Thursday, November 15, 2012
Bledsoe living up to 'Mini-LeBron' alias
By Justin Verrier
LOS ANGELES -- It started with Jamal Crawford. The Los Angeles Clippers’ offseason import was instantly struck by how dynamic an athlete his new backcourt mate was, and so he needed a nickname that fit.
Thanks to Crawford, it’s what most of the Clippers are calling Eric Bledsoe these days. And now even his nickname-sake is joining in.
“[LeBron] actually called me that when we left the court,” said Bledsoe after the Clippers’ 107-100 victory over the Miami Heat at Staples Center. “Yeah, he did. He said, ‘This is Baby LeBron.’”
(Well, close enough.)
While Crawford often draws the (warranted) praise for his scorching off-the-bench scoring, Bledsoe has continued the sparkplug role he became associated with during last season’s playoff run. In his third season with the Clips, the 22-year-old has surged statistically through eight games: 10.4 points a game (up from 3.3), with 2.9 assists, 1.6 steals and 2.4 rebounds. The pace-adjusted numbers are even better: 22.18 player efficiency rating (PER), 23 points, 6.3 assists and 5.4 rebounds per 40 minutes. LeBron-like totals, one might say. And that’s not to mention his ferocious on-the-ball defense, his real forte.
Bledsoe, a nominal point guard who swings to off-guard on occasion, doesn’t have the same court vision as LeBron; at 6-foot-1, it’s hard probably hard for him to even see a large portion of the court. But he’s shown the same knack for the electric play.
Early in the second quarter against James’ Heat, Bledsoe didn’t disappoint. After forcing a Crawford turnover, Wade sprinted down the court, with only Bledsoe and Miami teammate Norris Cole parallel, and Lamar Odom loafing just behind. Wade, who was a game-time decision with a sprained left foot, slowed up a bit around the 3-point arc and then made his move to the basket, a bit more lethargic than expected. Bledsoe caught up with him midway through the paint and attached himself to Wade's hip.
Andrew D. Bernstein/Getty ImagesEric Bledsoe: Rim protector.
One train heading east was set to collide with another heading due northeast.
It wasn’t a LeBron-esque chasedown block. More of a D-Wade specialty.
“That’s what I do,” Bledsoe said. “[We] turned the ball over and I just try to get it back.”
Midflight, Bledsoe wasn’t sure if he would come out on top of the faceoff.
“I didn’t,” he said. “Dwyane, he’s a great dunker. I just tried to get the ball back … and I just ended up blocking it.”
Bledsoe would put on another show shortly thereafter, turning the ball over and then stealing it right back and coasting for an easy 2. But his most impressive move of the night was more subtle. After Chris Paul scored the Clippers' final 12 points in the third quarter, Bledsoe got the start in the fourth and proceeded to drop in L.A.’s first eight to give the home team a 23-point advantage.
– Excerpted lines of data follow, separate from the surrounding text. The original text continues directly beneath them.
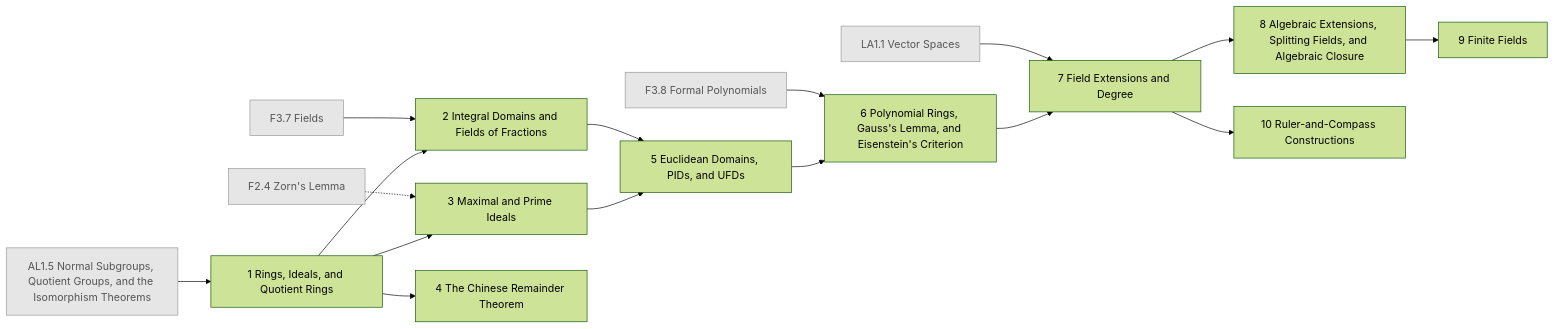
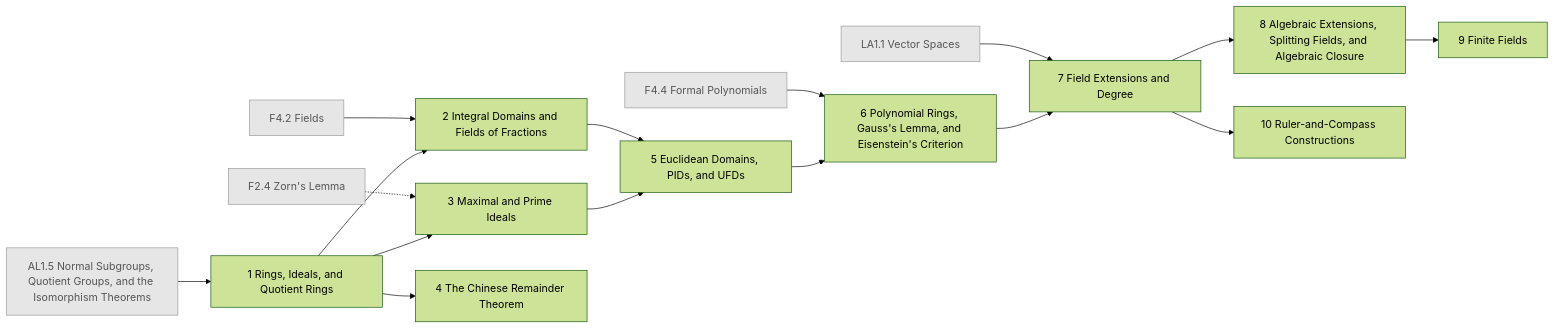
Before and after one commit to AkizumiFox/math-atlas: the diagram in generated/chapters/AL2.mmd, drawn with Mermaid (forest theme). The commit also changed 24 other files, not shown here.

First line of the commit message:
Series and volumes: one volume per book; Foundations ends with R built from Cauchy sequences

```diff
--- a/generated/chapters/AL2.mmd
+++ b/generated/chapters/AL2.mmd
@@ -1,34 +1,34 @@
 flowchart LR
   F2_4["F2.4 Zorn's Lemma"]:::ext
-  F3_7["F3.7 Fields"]:::ext
-  F3_8["F3.8 Formal Polynomials"]:::ext
+  F4_2["F4.2 Fields"]:::ext
+  F4_4["F4.4 Formal Polynomials"]:::ext
   LA1_1["LA1.1 Vector Spaces"]:::ext
   AL1_5["AL1.5 Normal Subgroups, Quotient Groups, and the Isomorphism Theorems"]:::ext
   AL2_1["1 Rings, Ideals, and Quotient Rings"]
   AL2_2["2 Integral Domains and Fields of Fractions"]
   AL2_3["3 Maximal and Prime Ideals"]
   AL2_4["4 The Chinese Remainder Theorem"]
   AL2_5["5 Euclidean Domains, PIDs, and UFDs"]
   AL2_6["6 Polynomial Rings, Gauss's Lemma, and Eisenstein's Criterion"]
   AL2_7["7 Field Extensions and Degree"]
   AL2_8["8 Algebraic Extensions, Splitting Fields, and Algebraic Closure"]
   AL2_9["9 Finite Fields"]
   AL2_10["10 Ruler-and-Compass Constructions"]
   AL1_5 --> AL2_1
-  F3_7 --> AL2_2
+  F4_2 --> AL2_2
   AL2_1 --> AL2_2
   F2_4 -.-> AL2_3
   AL2_1 --> AL2_3
   AL2_1 --> AL2_4
   AL2_2 --> AL2_5
   AL2_3 --> AL2_5
-  F3_8 --> AL2_6
+  F4_4 --> AL2_6
   AL2_5 --> AL2_6
   LA1_1 --> AL2_7
   AL2_6 --> AL2_7
   AL2_7 --> AL2_8
   AL2_8 --> AL2_9
   AL2_7 --> AL2_10
   classDef ext fill:#e6e6e6,stroke:#999,color:#555
   classDef opt fill:#fff,stroke:#999,stroke-dasharray:4 3,color:#555
   classDef segb fill:#f6f6fb,stroke:#99a,color:#333
```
“As a point guard, Bled is unbelievable in transition and he’s unguardable,” Paul said. “He shoots the ball now and he attacks like no one else. Going into the fourth quarter, I just tell him to manage the game. As a point guard, you’re going to know that sometimes when you make a steal, Blake Griffin might be yelling for the ball in transition, and you just have to tell him hold on and just manage the game. Like Peyton Manning.”
Only, Bledsoe won’t be getting the call to help man the first unit anytime soon. Despite his stellar play of late and starting 2-guard Willie Green’s struggles, Vinny Del Negro said switching the two is “not going to happen right now.” Green’s ability to space the floor, Del Negro said, is too important to his starting lineup. (While Bledsoe would seem to make a worthy partner with Paul, the duo had played only 18 minutes together coming into the night, in which their lineups have totaled a minus-4 plus-minus.)
But while the news won’t please Bledsoe’s many Internet supporters -- or help Del Negro’s case with his many Internet detractors -- it’s hard to really bring the 2-guard down on this night. Especially when he jumps that high.
“It’s great to be called … one of the greats,” Bledsoe said. “Well … ”
I reassured him that LeBron is, indeed, great.
“Mini-LeBron. ... I guess it’s a cool nickname.”
Soon after, Bledsoe, with a big grin attached to his face, shook off a complimentary comment/question by saying that he just tries to play his role. From the next stall over, Chris Paul echoed his statement.